**WHAT YOU NEED TO DO:** Scan the records for the word "https". Return each line where it is found.

**DATA FOR THIS TASK:**
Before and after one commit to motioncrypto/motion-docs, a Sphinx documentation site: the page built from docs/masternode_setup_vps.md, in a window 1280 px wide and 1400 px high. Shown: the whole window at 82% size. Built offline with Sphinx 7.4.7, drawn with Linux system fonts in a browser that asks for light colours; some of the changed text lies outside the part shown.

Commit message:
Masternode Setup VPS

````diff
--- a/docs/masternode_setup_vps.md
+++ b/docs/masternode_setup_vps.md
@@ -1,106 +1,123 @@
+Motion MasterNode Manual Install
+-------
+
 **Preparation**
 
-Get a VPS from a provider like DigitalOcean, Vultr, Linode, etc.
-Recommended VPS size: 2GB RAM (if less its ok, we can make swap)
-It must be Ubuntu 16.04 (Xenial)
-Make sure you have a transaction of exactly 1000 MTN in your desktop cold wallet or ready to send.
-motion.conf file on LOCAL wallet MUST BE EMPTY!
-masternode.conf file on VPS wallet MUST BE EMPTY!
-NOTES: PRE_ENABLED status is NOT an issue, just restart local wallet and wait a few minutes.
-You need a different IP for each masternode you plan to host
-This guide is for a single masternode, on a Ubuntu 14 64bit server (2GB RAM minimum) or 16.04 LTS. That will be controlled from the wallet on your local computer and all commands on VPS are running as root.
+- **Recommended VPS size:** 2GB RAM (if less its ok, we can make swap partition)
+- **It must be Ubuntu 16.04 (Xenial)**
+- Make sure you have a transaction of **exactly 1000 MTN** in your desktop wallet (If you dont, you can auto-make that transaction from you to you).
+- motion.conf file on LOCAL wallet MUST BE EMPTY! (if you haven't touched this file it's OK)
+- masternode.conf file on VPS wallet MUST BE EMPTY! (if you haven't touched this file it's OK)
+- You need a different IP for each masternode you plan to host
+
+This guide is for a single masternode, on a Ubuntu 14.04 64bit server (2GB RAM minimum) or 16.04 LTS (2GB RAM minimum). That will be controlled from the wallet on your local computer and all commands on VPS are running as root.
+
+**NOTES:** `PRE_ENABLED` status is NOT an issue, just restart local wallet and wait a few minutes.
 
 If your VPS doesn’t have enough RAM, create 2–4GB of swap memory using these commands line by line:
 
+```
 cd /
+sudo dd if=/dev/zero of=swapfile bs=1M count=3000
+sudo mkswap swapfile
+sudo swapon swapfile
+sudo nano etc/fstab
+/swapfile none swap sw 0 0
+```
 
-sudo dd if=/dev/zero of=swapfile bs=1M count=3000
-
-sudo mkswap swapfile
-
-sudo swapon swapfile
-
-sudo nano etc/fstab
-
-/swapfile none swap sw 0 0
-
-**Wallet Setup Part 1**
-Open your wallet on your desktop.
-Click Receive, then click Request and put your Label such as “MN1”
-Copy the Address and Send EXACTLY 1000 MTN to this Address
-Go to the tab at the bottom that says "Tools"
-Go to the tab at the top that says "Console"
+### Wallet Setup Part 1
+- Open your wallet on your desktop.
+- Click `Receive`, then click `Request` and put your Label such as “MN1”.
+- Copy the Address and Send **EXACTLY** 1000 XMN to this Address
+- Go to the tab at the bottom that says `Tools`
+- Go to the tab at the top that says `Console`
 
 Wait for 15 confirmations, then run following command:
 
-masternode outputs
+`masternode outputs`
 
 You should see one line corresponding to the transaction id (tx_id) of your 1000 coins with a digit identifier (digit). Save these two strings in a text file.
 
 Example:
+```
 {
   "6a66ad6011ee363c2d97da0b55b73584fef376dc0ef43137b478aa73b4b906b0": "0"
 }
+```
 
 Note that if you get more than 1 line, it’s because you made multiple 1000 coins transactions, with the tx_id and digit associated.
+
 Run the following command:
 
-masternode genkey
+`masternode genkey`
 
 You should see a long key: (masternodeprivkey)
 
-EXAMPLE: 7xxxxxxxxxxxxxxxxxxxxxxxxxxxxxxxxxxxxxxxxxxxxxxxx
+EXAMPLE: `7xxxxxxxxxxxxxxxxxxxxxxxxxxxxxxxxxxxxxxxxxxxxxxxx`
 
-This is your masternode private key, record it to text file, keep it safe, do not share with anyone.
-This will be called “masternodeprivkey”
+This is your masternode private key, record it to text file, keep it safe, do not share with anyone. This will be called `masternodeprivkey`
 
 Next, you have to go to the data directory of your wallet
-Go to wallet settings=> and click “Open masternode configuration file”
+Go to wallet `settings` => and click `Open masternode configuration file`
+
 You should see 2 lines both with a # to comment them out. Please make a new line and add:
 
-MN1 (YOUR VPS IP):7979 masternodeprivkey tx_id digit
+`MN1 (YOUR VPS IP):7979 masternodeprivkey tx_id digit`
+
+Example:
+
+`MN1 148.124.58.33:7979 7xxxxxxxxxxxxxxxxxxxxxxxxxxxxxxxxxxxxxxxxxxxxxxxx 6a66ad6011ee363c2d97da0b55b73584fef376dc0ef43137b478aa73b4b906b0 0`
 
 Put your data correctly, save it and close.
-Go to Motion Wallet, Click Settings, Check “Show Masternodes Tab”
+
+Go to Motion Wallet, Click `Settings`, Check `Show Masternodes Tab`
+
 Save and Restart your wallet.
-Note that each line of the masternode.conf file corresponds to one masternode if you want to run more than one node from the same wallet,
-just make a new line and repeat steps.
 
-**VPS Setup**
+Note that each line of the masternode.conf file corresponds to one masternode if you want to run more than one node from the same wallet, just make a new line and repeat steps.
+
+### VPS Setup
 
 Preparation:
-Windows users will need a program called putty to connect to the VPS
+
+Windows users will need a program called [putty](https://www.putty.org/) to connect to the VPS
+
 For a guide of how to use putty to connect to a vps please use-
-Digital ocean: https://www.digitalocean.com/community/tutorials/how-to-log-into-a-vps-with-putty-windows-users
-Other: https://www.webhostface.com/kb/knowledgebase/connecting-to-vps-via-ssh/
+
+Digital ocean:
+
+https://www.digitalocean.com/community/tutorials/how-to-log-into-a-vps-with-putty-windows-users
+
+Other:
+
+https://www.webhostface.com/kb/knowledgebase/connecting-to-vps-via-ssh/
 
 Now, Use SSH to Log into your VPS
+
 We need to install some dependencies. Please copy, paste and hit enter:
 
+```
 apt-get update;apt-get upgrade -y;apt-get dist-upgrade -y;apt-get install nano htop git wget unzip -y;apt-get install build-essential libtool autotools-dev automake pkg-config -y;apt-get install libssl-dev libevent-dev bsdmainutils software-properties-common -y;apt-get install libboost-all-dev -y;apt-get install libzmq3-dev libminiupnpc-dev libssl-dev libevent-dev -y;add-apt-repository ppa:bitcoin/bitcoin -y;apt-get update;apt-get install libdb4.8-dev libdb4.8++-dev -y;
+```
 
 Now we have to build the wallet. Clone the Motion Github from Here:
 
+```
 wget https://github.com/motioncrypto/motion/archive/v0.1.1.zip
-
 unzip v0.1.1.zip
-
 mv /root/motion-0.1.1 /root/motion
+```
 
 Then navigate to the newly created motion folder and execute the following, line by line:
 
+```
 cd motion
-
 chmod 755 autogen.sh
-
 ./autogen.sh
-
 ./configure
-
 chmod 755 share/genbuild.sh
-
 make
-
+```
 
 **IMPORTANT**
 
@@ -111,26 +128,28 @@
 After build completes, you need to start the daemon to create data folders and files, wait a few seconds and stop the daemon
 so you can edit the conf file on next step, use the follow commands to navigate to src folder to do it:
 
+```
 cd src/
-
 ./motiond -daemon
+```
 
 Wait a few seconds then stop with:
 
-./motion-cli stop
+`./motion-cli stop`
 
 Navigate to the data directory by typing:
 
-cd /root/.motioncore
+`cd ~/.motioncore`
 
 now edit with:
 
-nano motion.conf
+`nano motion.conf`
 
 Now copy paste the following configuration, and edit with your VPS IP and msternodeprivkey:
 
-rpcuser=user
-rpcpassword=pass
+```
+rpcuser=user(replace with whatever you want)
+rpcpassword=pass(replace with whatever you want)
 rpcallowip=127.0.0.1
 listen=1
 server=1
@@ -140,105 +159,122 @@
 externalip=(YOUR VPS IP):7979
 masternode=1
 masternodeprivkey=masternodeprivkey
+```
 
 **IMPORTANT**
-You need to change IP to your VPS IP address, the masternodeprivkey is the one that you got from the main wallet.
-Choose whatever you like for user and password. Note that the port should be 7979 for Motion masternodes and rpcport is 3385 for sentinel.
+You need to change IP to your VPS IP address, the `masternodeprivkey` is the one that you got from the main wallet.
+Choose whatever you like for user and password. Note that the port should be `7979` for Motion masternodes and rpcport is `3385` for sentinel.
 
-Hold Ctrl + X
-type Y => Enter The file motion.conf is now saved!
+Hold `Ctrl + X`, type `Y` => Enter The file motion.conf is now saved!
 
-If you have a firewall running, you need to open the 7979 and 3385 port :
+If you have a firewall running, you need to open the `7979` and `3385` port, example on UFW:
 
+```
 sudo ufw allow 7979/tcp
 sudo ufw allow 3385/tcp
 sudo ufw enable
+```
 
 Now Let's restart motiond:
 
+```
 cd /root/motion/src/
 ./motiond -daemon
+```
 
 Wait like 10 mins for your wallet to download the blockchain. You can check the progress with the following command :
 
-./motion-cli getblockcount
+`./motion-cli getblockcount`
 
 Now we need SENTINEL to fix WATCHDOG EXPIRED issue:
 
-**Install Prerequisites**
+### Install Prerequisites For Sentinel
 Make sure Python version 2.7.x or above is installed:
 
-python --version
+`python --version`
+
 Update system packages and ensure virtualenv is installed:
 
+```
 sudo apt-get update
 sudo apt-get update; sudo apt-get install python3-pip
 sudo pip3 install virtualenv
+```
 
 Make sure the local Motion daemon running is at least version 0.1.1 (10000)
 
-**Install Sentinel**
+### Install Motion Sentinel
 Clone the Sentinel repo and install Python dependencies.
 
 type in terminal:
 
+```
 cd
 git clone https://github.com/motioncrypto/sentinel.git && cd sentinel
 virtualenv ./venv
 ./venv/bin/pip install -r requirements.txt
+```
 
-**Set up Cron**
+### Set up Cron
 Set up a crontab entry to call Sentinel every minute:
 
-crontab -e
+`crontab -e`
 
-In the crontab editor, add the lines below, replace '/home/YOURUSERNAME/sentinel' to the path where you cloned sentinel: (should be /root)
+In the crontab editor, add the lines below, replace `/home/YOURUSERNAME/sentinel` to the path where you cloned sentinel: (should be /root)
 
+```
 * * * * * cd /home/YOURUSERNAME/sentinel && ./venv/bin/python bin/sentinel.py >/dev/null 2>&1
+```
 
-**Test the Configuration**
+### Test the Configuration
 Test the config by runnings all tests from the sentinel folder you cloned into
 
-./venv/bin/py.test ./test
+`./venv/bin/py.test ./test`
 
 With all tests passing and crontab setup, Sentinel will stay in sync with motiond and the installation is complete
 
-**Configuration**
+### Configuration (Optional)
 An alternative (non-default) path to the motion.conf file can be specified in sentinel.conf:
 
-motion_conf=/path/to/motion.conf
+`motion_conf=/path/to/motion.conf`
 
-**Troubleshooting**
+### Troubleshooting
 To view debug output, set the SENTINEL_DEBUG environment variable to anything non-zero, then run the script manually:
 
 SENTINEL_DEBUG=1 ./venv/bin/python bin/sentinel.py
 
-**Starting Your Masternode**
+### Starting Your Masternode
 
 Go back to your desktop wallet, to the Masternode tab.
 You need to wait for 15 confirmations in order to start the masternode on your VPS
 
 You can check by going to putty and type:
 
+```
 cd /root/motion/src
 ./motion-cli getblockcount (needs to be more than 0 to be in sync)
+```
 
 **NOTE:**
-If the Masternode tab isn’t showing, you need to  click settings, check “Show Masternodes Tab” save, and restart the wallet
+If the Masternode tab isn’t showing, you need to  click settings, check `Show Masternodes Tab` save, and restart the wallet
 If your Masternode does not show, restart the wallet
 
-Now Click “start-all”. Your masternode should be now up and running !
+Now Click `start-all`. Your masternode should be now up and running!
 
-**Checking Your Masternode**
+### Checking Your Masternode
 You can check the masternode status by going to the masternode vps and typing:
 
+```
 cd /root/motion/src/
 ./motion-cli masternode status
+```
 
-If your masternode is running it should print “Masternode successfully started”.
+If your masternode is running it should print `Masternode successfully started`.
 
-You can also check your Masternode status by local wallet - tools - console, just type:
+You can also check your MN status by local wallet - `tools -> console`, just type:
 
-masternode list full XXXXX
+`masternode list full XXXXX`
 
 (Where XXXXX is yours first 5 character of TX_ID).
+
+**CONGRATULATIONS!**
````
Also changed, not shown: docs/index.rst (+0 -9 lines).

**YOUR SOLUTION:**
+Windows users will need a program called [putty](https://www.putty.org/) to connect to the VPS
-Digital ocean: https://www.digitalocean.com/community/tutorials/how-to-log-into-a-vps-with-putty-windows-users
-Other: https://www.webhostface.com/kb/knowledgebase/connecting-to-vps-via-ssh/
+https://www.digitalocean.com/community/tutorials/how-to-log-into-a-vps-with-putty-windows-users
+https://www.webhostface.com/kb/knowledgebase/connecting-to-vps-via-ssh/
 wget https://github.com/motioncrypto/motion/archive/v0.1.1.zip
 git clone https://github.com/motioncrypto/sentinel.git && cd sentinel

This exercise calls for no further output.